- **Your goal**
Write out the entire listing below exactly as it appears, minus any pictures.

- **Provided data**

—————

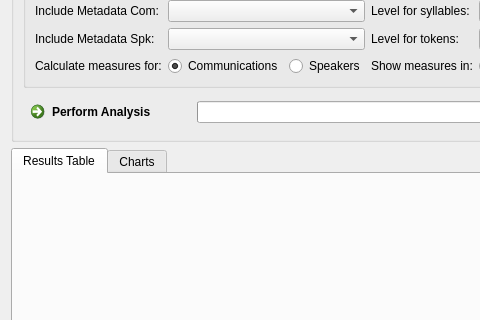
This is app/statistics/temporal/AnalyserTemporalWidget.ui in praaline/Praaline as Qt 5 draws it before an edit; both pictures show x 0 to 480 and y 97 to 417 of the 995 by 643 pixel window. The edited form follows.
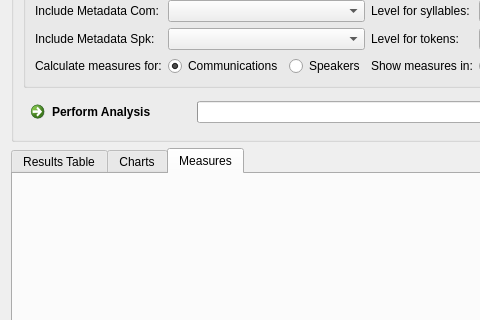
This is the edited form. Custom widgets are drawn as their Qt base class.

What changed in the file:
```diff
--- a/app/statistics/temporal/AnalyserTemporalWidget.ui
+++ b/app/statistics/temporal/AnalyserTemporalWidget.ui
@@ -248,7 +248,7 @@
    <item row="1" column="0">
     <widget class="QTabWidget" name="tabWidget">
      <property name="currentIndex">
-      <number>0</number>
+      <number>2</number>
      </property>
      <widget class="QWidget" name="tabResultsTable">
       <attribute name="title">
@@ -424,6 +424,12 @@
        </item>
       </layout>
      </widget>
+     <widget class="QWidget" name="tabMeasureDefinitions">
+      <attribute name="title">
+       <string>Measures</string>
+      </attribute>
+      <layout class="QGridLayout" name="gridLayoutMeasureDefinitions"/>
+     </widget>
     </widget>
    </item>
   </layout>
```
Left out of the diff: 2 changed lines with no effect on the pictures.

—————

- **Exercise response**
This is app/statistics/temporal/AnalyserTemporalWidget.ui in praaline/Praaline as Qt 5 draws it before an edit; both pictures show x 0 to 480 and y 97 to 417 of the 995 by 643 pixel window. The edited form follows.
This is the edited form. Custom widgets are drawn as their Qt base class.

What changed in the file:
```diff
--- a/app/statistics/temporal/AnalyserTemporalWidget.ui
+++ b/app/statistics/temporal/AnalyserTemporalWidget.ui
@@ -248,7 +248,7 @@
    <item row="1" column="0">
     <widget class="QTabWidget" name="tabWidget">
      <property name="currentIndex">
-      <number>0</number>
+      <number>2</number>
      </property>
      <widget class="QWidget" name="tabResultsTable">
       <attribute name="title">
@@ -424,6 +424,12 @@
        </item>
       </layout>
      </widget>
+     <widget class="QWidget" name="tabMeasureDefinitions">
+      <attribute name="title">
+       <string>Measures</string>
+      </attribute>
+      <layout class="QGridLayout" name="gridLayoutMeasureDefinitions"/>
+     </widget>
     </widget>
    </item>
   </layout>
```
Left out of the diff: 2 changed lines with no effect on the pictures.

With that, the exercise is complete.